This is the first time in a decade that all nine public-sector unions have issued a joint strike call. Pictured above, people demonstrate as part of a nation-wide action day of French civil servants in Nantes
Protests and strikes took place across France on Tuesday in cities including Nantes (left) and Lyon (right), where signs featured slogans such as ‘The bloody mess destroys the public sector’ and ‘The bloody mess is Macron = Medef’
Policemen from the Alliance police labour union attend a demonstration in Lyon. The slogan reads ‘Degraded working conditions, dilapidated police stations, abandoned police’

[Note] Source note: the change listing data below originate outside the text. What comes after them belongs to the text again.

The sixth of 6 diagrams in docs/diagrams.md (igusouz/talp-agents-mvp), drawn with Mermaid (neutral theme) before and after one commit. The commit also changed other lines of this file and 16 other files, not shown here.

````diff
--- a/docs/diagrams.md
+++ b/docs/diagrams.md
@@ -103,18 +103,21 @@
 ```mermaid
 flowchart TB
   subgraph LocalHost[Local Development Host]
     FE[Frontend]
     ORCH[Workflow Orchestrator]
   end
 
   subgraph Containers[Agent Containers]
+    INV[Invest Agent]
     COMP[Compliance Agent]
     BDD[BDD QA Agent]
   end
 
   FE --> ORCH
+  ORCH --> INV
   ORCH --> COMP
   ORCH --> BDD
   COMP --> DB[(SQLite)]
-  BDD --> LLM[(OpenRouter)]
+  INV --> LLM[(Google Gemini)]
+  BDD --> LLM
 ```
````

People demonstrate as part of a nation-wide action day in Strasbourg, eastern France. The banner reads ‘For the rise of purchasing power, for the defence of public service and public employment’
The hardline CGT union and the hard-left France Unbowed party organised three demonstrations last month over the changes, which make it easier for employers to lay off staff and do deals with workers at the company level, instead of across an industry or sector.

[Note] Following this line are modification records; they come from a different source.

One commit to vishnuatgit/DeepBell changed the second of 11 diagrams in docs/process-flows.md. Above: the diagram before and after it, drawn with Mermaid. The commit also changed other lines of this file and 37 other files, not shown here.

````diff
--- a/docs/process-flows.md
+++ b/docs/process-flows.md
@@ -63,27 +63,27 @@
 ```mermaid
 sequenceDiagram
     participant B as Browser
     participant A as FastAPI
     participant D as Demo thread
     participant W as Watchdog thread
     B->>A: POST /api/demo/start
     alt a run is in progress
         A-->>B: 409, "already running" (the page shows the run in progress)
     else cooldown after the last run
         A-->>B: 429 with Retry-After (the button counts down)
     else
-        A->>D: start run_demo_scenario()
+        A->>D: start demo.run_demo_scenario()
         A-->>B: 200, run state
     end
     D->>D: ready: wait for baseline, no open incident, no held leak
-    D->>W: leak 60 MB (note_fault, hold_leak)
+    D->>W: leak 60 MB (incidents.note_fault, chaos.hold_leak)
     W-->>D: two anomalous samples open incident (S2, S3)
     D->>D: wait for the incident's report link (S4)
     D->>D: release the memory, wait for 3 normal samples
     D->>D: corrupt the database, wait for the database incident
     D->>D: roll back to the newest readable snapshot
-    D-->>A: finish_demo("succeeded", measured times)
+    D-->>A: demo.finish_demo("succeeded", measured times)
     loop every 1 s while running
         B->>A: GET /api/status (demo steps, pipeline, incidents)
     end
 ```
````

But the protests failed to mobilise the kind of numbers triggered by workplace reforms in 2016, with the CFDT and another large union showing a willingness to compromise.

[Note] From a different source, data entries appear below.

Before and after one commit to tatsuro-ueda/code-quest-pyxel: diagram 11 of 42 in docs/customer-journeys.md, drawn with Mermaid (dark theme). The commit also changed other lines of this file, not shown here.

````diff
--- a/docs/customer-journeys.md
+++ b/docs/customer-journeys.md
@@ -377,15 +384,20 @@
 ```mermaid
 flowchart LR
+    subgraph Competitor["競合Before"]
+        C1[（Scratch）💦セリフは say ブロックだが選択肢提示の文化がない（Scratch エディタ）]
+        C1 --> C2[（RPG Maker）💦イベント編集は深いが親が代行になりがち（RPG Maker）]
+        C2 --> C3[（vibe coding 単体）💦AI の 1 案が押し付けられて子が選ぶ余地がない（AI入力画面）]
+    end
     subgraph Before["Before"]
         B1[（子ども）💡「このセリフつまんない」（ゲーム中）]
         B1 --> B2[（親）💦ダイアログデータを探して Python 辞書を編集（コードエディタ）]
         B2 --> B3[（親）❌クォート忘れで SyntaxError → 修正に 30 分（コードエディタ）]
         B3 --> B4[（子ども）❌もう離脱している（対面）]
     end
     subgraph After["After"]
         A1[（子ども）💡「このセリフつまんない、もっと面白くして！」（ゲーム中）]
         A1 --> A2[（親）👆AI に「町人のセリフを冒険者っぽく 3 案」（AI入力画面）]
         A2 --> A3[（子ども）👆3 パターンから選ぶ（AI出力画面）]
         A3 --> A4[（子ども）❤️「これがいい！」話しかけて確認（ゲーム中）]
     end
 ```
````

The CGT and veteran leftist France Unbowed leader Jean-Luc Melenchon are hoping Tuesday’s strikes will inject new momentum into their revolt and spur other disgruntled groups to join the fray.
Pensioners and truck drivers are among those who have also demonstrated in the past month, and regional governments are also up in arms at having their funding from Paris cut by 450million euros ($529million).
Frederic Dabi of the Ifop polling agency said civil servants saw themselves as sacrificial lambs.
The hardline CGT union and the hard-left France Unbowed party organised three demonstrations last month over the changes
The changes make it easier for employers to lay off staff and do deals with workers at the company level, instead of across an industry or sector
Public sector workers hold flags of the French Democratic Confederation of Labour union (CFDT) during a demonstration as part of a nationwide strike against French government reforms in Nantes
After giving Macron their backing in the presidential election ‘they feel they are being made to pay for the government’s policies’, Dabi told AFP.
Topping their grievances are his plans to freeze their pay, increase their taxes and cut nearly 1,600 civil service jobs in 2018 – the first swing of the axe in his plan to cut 120,000 public posts by 2022.
But unless other workers down tools, or young people angered by cuts to student housing subsidies take to the streets, Macron will continue to have free rein to implement his agenda, Dabi said.
In a sign that he has the upper hand for now, his poll numbers have recovered slightly after a dramatic slide this summer to around 30 percent.
‘What is positive for Emmanuel Macron is that he is seen as facing down the street and implementing his programme,’ Dabi said.